Edit difference data
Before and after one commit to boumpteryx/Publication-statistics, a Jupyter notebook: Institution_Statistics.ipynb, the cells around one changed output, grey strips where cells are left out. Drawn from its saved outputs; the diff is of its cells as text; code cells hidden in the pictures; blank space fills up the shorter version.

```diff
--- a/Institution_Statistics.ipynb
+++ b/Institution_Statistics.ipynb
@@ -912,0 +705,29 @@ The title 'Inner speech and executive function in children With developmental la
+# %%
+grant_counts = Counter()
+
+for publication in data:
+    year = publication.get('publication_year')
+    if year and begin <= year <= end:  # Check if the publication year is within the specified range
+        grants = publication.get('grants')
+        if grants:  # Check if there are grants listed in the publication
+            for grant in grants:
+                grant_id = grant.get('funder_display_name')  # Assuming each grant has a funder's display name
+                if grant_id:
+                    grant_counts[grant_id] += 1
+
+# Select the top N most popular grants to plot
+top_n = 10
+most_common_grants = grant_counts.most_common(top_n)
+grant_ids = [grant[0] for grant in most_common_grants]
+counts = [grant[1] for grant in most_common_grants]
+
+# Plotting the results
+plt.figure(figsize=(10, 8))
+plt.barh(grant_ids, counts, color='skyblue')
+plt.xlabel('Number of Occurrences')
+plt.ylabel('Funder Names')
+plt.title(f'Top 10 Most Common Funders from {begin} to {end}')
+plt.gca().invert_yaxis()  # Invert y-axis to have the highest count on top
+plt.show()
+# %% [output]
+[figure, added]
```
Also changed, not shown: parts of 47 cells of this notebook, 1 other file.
--
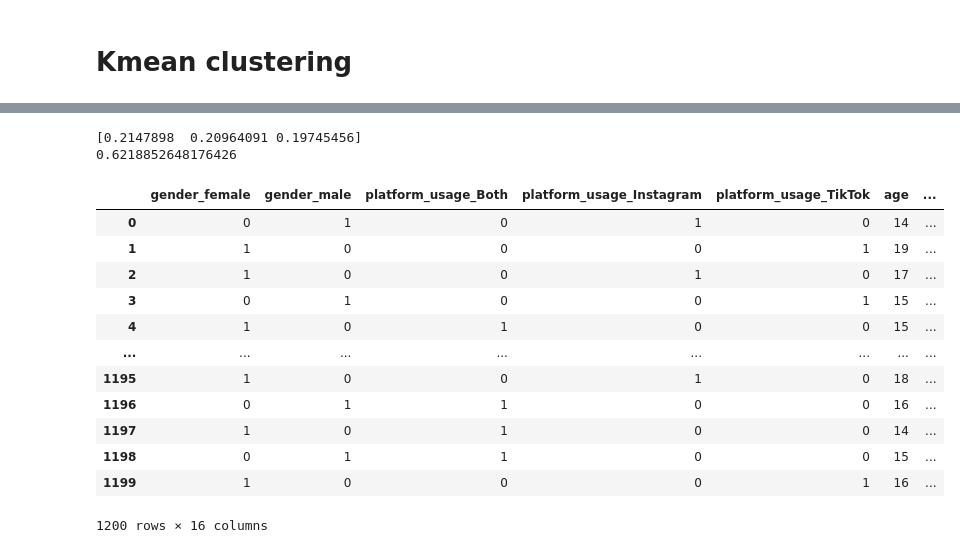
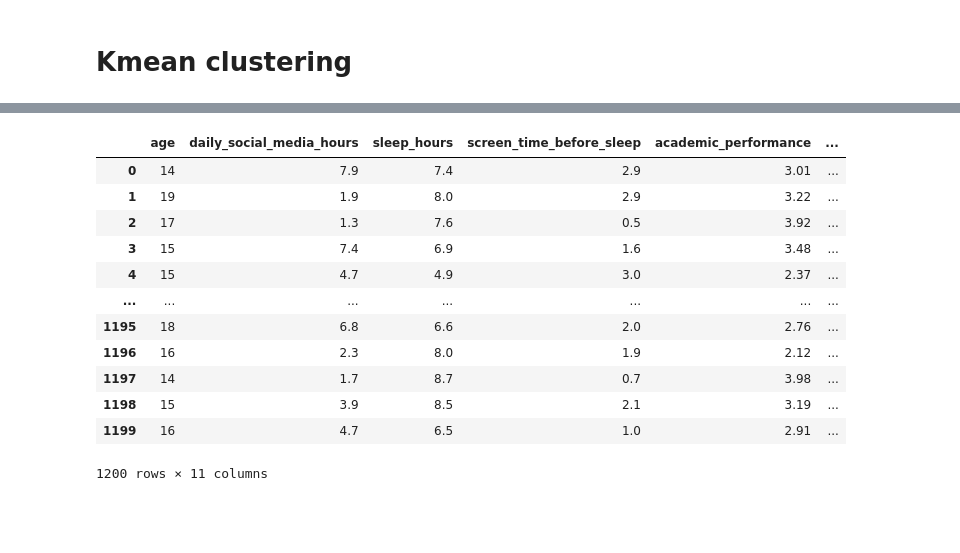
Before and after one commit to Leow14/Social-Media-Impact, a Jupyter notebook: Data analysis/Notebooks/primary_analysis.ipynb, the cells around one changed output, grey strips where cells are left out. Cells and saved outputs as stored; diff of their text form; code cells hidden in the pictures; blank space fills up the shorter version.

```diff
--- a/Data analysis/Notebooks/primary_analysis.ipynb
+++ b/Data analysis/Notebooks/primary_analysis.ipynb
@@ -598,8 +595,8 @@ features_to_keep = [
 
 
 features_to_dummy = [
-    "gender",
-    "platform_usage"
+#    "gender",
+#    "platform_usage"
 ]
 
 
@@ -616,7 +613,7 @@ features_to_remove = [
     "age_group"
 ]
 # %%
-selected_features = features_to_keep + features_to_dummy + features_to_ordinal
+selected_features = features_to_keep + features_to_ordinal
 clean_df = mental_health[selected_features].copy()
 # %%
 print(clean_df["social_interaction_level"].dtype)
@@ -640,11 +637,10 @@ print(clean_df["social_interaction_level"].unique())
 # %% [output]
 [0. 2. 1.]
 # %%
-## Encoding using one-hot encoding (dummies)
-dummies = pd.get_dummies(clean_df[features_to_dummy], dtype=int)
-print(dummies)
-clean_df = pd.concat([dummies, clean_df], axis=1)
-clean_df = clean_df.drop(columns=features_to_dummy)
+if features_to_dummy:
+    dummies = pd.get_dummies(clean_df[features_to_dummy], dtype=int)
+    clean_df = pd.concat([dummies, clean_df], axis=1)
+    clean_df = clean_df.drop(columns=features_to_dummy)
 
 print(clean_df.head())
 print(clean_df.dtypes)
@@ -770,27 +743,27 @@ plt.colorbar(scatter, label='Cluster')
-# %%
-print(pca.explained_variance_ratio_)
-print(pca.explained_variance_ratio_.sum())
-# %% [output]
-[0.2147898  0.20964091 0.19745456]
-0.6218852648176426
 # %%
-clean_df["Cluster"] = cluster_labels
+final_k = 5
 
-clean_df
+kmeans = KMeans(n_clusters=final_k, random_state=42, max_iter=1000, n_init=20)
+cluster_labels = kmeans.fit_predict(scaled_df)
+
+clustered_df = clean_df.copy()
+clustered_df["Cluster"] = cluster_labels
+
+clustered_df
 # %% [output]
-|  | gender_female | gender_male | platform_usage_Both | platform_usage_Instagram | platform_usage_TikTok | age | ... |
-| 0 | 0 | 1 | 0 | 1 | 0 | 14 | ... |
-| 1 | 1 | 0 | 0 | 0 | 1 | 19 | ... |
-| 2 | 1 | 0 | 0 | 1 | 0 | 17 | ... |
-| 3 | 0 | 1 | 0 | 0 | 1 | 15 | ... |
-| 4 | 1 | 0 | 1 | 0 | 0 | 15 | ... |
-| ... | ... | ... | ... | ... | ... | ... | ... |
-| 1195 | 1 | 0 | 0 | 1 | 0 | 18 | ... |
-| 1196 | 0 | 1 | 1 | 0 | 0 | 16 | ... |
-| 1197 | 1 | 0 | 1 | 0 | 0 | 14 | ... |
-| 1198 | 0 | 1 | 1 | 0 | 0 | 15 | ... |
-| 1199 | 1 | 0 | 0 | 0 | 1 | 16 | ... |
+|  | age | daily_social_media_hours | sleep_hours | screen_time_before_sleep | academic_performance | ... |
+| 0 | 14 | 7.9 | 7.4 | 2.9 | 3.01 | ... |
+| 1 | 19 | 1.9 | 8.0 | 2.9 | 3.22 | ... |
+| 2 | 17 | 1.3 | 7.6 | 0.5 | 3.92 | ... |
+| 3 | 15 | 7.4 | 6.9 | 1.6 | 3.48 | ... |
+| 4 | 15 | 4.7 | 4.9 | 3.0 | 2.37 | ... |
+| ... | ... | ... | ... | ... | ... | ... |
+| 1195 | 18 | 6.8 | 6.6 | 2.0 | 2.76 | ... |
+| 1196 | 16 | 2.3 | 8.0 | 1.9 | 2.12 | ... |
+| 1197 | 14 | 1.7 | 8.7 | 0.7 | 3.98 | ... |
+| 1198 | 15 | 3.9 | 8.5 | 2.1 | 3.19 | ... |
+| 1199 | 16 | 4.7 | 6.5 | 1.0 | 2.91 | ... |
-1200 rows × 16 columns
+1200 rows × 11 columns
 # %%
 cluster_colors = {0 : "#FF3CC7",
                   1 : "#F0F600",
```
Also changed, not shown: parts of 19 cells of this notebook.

TASK PROMPT:
The expected answer is every line above in which the word "year" appears.

SOLUTION FOR THIS TASK:
+    year = publication.get('publication_year')
+    if year and begin <= year <= end:  # Check if the publication year is within the specified range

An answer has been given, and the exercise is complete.